Agricultural Research Service

Research Project: BITING ARTHROPODS: INTEGRATED PEST MANAGEMENT

Location: Mosquito and Fly Research Unit

Title: Edhazardia aedis, a microsporidian pathogen of Aedes aegypti: Possibilities and challenges for classical biocontrol in South America

Author
item Becnel, James

Submitted to: Meeting Abstract
Publication Type: Abstract Only
Publication Acceptance Date: August 9, 2012
Publication Date: N/A

Interpretive Summary: Edhazardia aedis, a pathogen of Aedes aegypti, has a complex life cycle involving both horizontal and vertical transmission affecting two successive generations of the host.
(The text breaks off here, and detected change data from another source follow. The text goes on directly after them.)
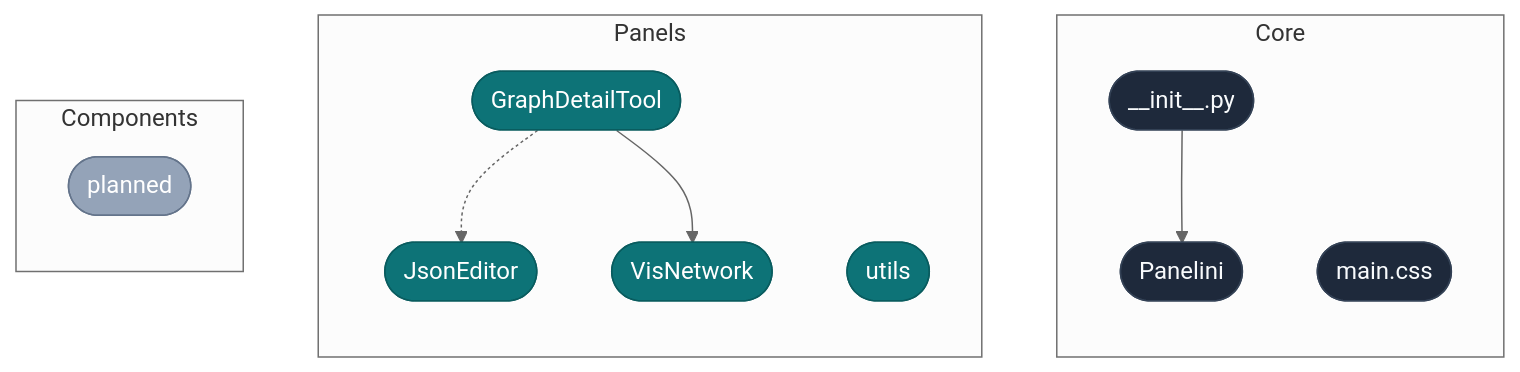
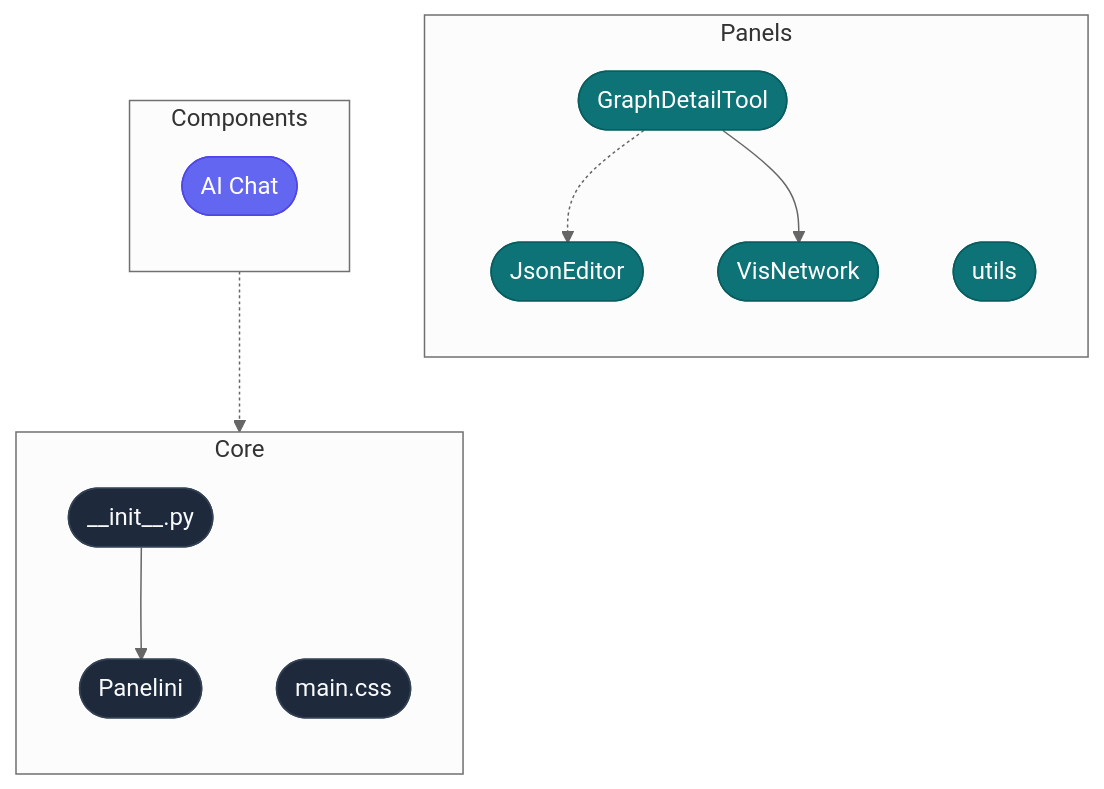
One commit to opensemanticworld/panelini changed the first of 5 diagrams in docs/architecture.md. Above: the diagram before and after it, drawn with Mermaid (neutral theme). The commit also changed other lines of this file and 48 other files, not shown here.

Commit message:
minor: add initial ai component as ready to use configurable chat

````diff
--- a/docs/architecture.md
+++ b/docs/architecture.md
@@ -7,34 +7,35 @@
 ```{mermaid}
 graph TB
     subgraph core [" Core "]
         direction TB
         init(["__init__.py"])
         main(["Panelini"])
         css(["main.css"])
     end
 
     subgraph panels [" Panels "]
         direction TB
         je(["JsonEditor"])
         vn(["VisNetwork"])
         gdt(["GraphDetailTool"])
         utils(["utils"])
     end
 
     subgraph components [" Components "]
         direction TB
-        planned(["planned"])
+        ai(["AI Chat"])
     end
 
     init --> main
     gdt --> vn
     gdt -.-> je
+    ai -.-> main
 
     classDef coreNode fill:#1e293b,stroke:#334155,color:#f8fafc
     classDef panelNode fill:#0d7377,stroke:#095c5f,color:#ffffff
-    classDef plannedNode fill:#94a3b8,stroke:#64748b,color:#ffffff
+    classDef componentNode fill:#6366f1,stroke:#4f46e5,color:#ffffff
 
     class init,main,css coreNode
     class je,vn,gdt,utils panelNode
-    class planned plannedNode
+    class ai componentNode
 ```
````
Usually, one sporulation sequence occurs in the adult female (infected orally as a larva) and results in the formation of binucleate spores. These spores are involved in vertical transmission of E. aedis to the subsequent generation via infected eggs. In infected progeny, larval death results in the release of uninucleate spores that are responsible for horizontal transmission when ingested by larvae. This developmental sequence leads to the formation of binucleate spores in the adult to complete the cycle. Optimism regarding the role of E. aedis as part of a program to control Ae. aegypti focuses on a number of desirable traits. Both the vertical and horizontal components of the life cycle of E. aedis are highly efficient providing the means for the parasite to become established, persist and spread in populations of Ae. aegypti. Edhazardia aedis has a profound effect on the reproductive capacity of these infected adults with a 98% reduction in overall fitness by reducing survival, fecundity and the percent of eggs that hatch. Good persistence is expected in release sites due to life cycle flexibility with dissemination to other mosquito-inhabiting sites by means of vertical transmission. Survival during dry periods occurs within the mosquito eggs where the parasite can survive for the life of the egg. The possibilities and challenges of utilizing E. aedis as a classical biocontrol agent will be discussed.

Technical Abstract: Edhazardia aedis, a pathogen of Aedes aegypti, has a complex life cycle involving both horizontal and vertical transmission affecting two successive generations of the host. Usually, one sporulation sequence occurs in the adult female (infected orally as a larva) and results in the formation of binucleate spores. These spores are involved in vertical transmission of E. aedis to the subsequent generation via infected eggs. In infected progeny, larval death results in the release of uninucleate spores that are responsible for horizontal transmission when ingested by larvae. This developmental sequence leads to the formation of binucleate spores in the adult to complete the cycle. Optimism regarding the role of E. aedis as part of a program to control Ae. aegypti focuses on a number of desirable traits. Both the vertical and horizontal components of the life cycle of E. aedis are highly efficient providing the means for the parasite to become established, persist and spread in populations of Ae. aegypti. Edhazardia aedis has a profound effect on the reproductive capacity of these infected adults with a 98% reduction in overall fitness by reducing survival, fecundity and the percent of eggs that hatch. Good persistence is expected in release sites due to life cycle flexibility with dissemination to other mosquito-inhabiting sites by means of vertical transmission. Survival during dry periods occurs within the mosquito eggs where the parasite can survive for the life of the egg. The possibilities and challenges of utilizing E. aedis as a classical biocontrol agent will be discussed.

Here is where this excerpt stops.